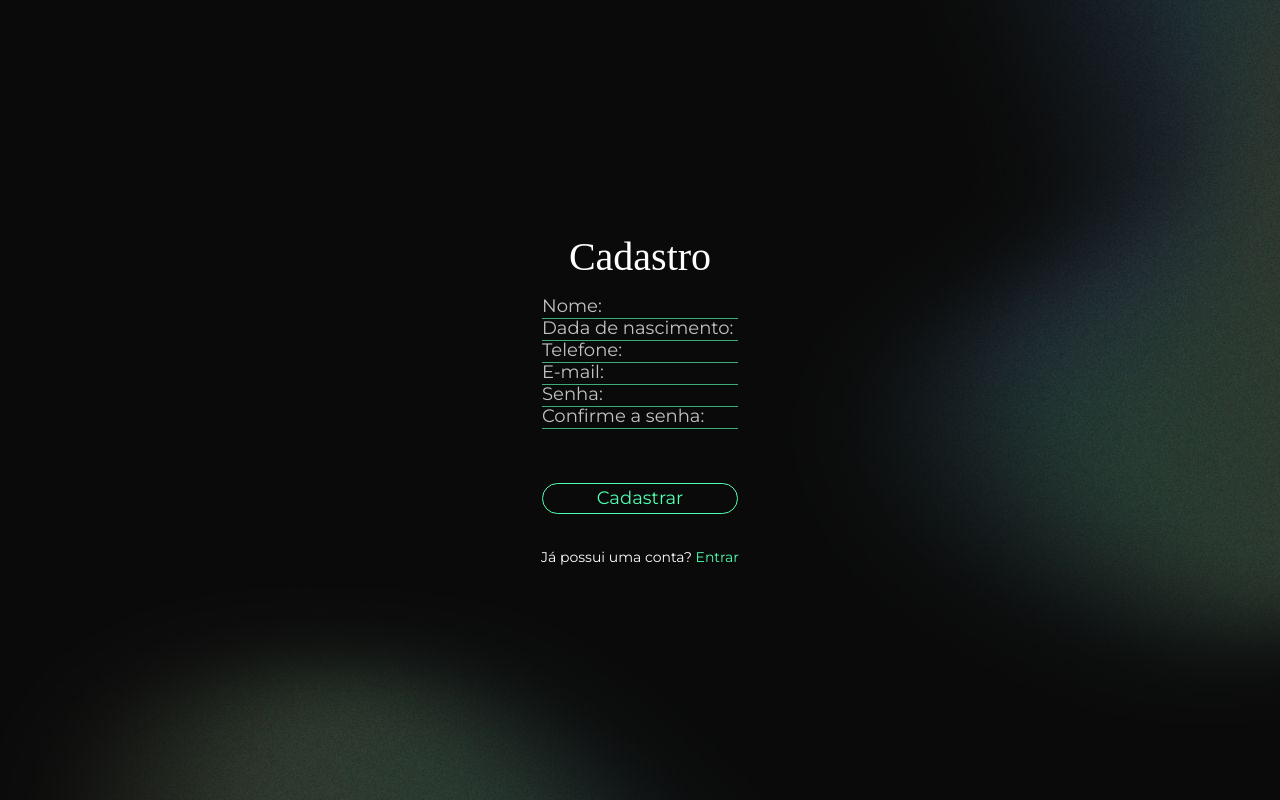
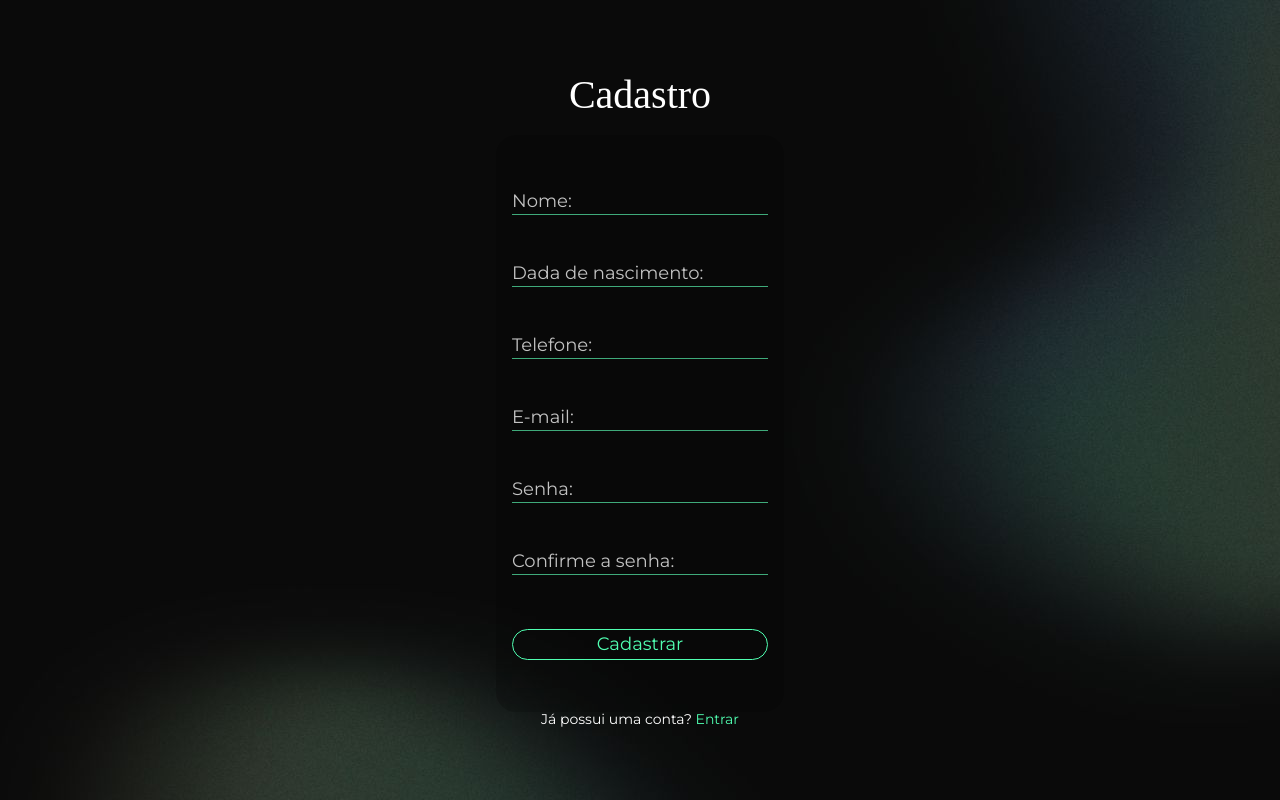
Before and after one commit to Tiago-dev12/Taick-Flix, a Django app: page /cadastro/ in a window 1280 px wide. Run offline with Django 5.2, Linux system fonts and the light colour scheme; some web fonts are replaced.

Commit message:
ajustando html cadastro

```diff
--- a/static/css/form.css
+++ b/static/css/form.css
@@ -7,7 +7,7 @@
     --verde-claro: #50FFB1;
     --verde-claro-transp: #3faa7a;
     --cinza-claro: #c2c2c2;
-    --vermelho-erro: #ff4756;
+    --vermelho-erro: #ff4141;
 }
 
 body{
--- a/templates/cadastro.html
+++ b/templates/cadastro.html
@@ -11,19 +11,21 @@
 </head>
 <body>
     <h1>Cadastro</h1>
+    <div class="caixa-form">
         <form method="POST">
             {% csrf_token %}
             {% for field in form %}
-            <div>
+                <div class="campo">
+                    {{ field }}
                     {{ field.label_tag }}
-                {{ field }}
+                </div>
                 {% for error in field.errors %}
-                    <p style="color: red;">{{ error }}</p>
+                    <p class="msg-erro">{{ error }}</p>
                 {% endfor %}
-            </div>
             {% endfor %}
             <button type="submit">Cadastrar</button>
         </form>
+    </div>
     <p>Já possui uma conta?</a>
     <a href="{% url 'Login' %}">Entrar</a>
 </body>
```
Lines whose indentation alone changed are shown as unchanged.
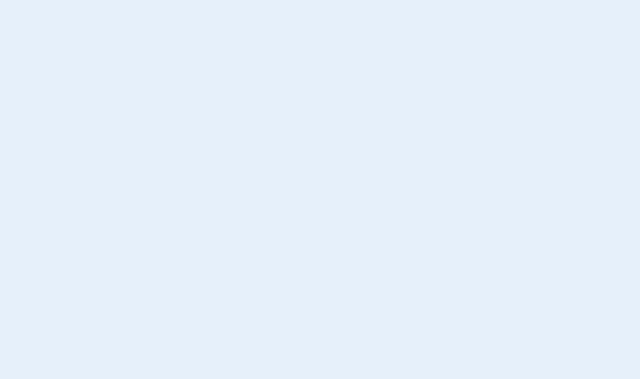
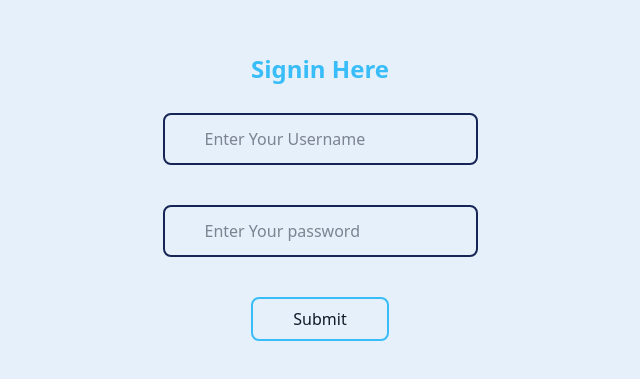
Before and after one commit to SavitarN/taskwave, a React (Vite) app: page /login in a window 1280 px wide. Before the commit this address had no page. Shown: the part 199-578 px from the top of the page, without its empty margins (320-960 px from the left). Built offline with nearby package versions, Linux system fonts and the light colour scheme.

Commit message:
feat: add login authentication

```diff
--- /dev/null
+++ b/src/components/layout/DashboardLayout.tsx
@@ -0,0 +1,15 @@
+import React from "react";
+import { Outlet } from "react-router";
+
+interface DashoboardLayoutProps {}
+
+const DashoboardLayout: React.FC<DashoboardLayoutProps> = (props) => {
+  return (
+    <div>
+      DashoboardLayout works!
+      <Outlet />
+    </div>
+  );
+};
+
+export default DashoboardLayout;
--- /dev/null
+++ b/src/pages/Dashboard.tsx
@@ -0,0 +1,9 @@
+import React from "react";
+
+interface DashboardProps {}
+
+const Dashboard: React.FC<DashboardProps> = (props) => {
+  return <div>Dashboard works!</div>;
+};
+
+export default Dashboard;
--- a/src/pages/LoginPage.tsx
+++ b/src/pages/LoginPage.tsx
@@ -0,0 +1,54 @@
+import React, { useState } from "react";
+import { Login } from "../utils/Login";
+import { useNavigate } from "react-router";
+
+interface LoginPageProps {}
+
+const LoginPage: React.FC<LoginPageProps> = (props) => {
+  const [username, setUsername] = useState("");
+  const [password, setPassword] = useState("");
+  const navigate = useNavigate();
+
+  const handleSubmit = () => {
+    const data = { username, password };
+    const result = Login(data);
+    if (result) {
+      navigate("/dashboard");
+    }
+  };
+  return (
+    <div className="flex flex-col justify-center items-center gap-5 p-10 md:p-7 xl:p-5 min-h-screen">
+      <h3 className="text-primary text-2xl font-bold">Signin Here</h3>
+      <form
+        onSubmit={handleSubmit}
+        className="flex flex-col p-6 md:p-4 xl:p-2  gap-10"
+      >
+        <input
+          type="text"
+          name="username"
+          placeholder="Enter Your Username"
+          onChange={(e) => setUsername(e.target.value)}
+          className="  px-10 py-3 rounded-md border-2 border-blue-950"
+          value={username}
+        />
+
+        <input
+          type="password"
+          name="password"
+          placeholder="Enter Your password"
+          className="  px-10 py-3 rounded-md border-2 border-blue-950"
+          onChange={(e) => setPassword(e.target.value)}
+          value={password}
+        />
+        <button
+          className="cursor-pointer px-10 border-primary border-2 w-fit m-auto rounded-md p-2 hover:animate-in "
+          type="submit"
+        >
+          Submit
+        </button>
+      </form>
+    </div>
+  );
+};
+
+export default LoginPage;
--- a/src/routes/Approute.tsx
+++ b/src/routes/Approute.tsx
@@ -4,6 +4,11 @@ import Layout from "../components/layout/MainLayout";
 import HomePage from "../pages/HomePage";
 import AuthLayout from "../components/layout/AuthLayout";
 import SigninPage from "../pages/SigninPage";
+
+import LoginPage from "../pages/LoginPage";
+
+import DashoboardLayout from "../components/layout/DashboardLayout";
+import Dashboard from "../pages/Dashboard";
 const AppRoute: React.FC = () => {
   return (
     <Routes>
@@ -14,6 +19,10 @@ const AppRoute: React.FC = () => {
 
       <Route element={<AuthLayout />}>
         <Route path="/signup" element={<SigninPage />} />
+        <Route path="/login" element={<LoginPage />} />
+      </Route>
+      <Route element={<DashoboardLayout />}>
+        <Route path="/dashboard" element={<Dashboard />} />
       </Route>
     </Routes>
   );
--- /dev/null
+++ b/src/utils/Login.tsx
@@ -0,0 +1,17 @@
+type user = {
+  username: string;
+  password: string;
+};
+type Login = (user: user) => boolean;
+
+export const Login = (user: user) => {
+  const { username, password } = user;
+  const storedData = localStorage.getItem("userdata");
+  if (storedData) {
+    const user: user = JSON.parse(storedData);
+
+    return user.username === username && user.password === password;
+  } else {
+    return false;
+  }
+};
```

• • • • • • •

Take every line from the records that holds "return" and copy it down.

● Reply
+  return (
+  return <div>Dashboard works!</div>;
+  return (
   return (
+    return user.username === username && user.password === password;
+    return false;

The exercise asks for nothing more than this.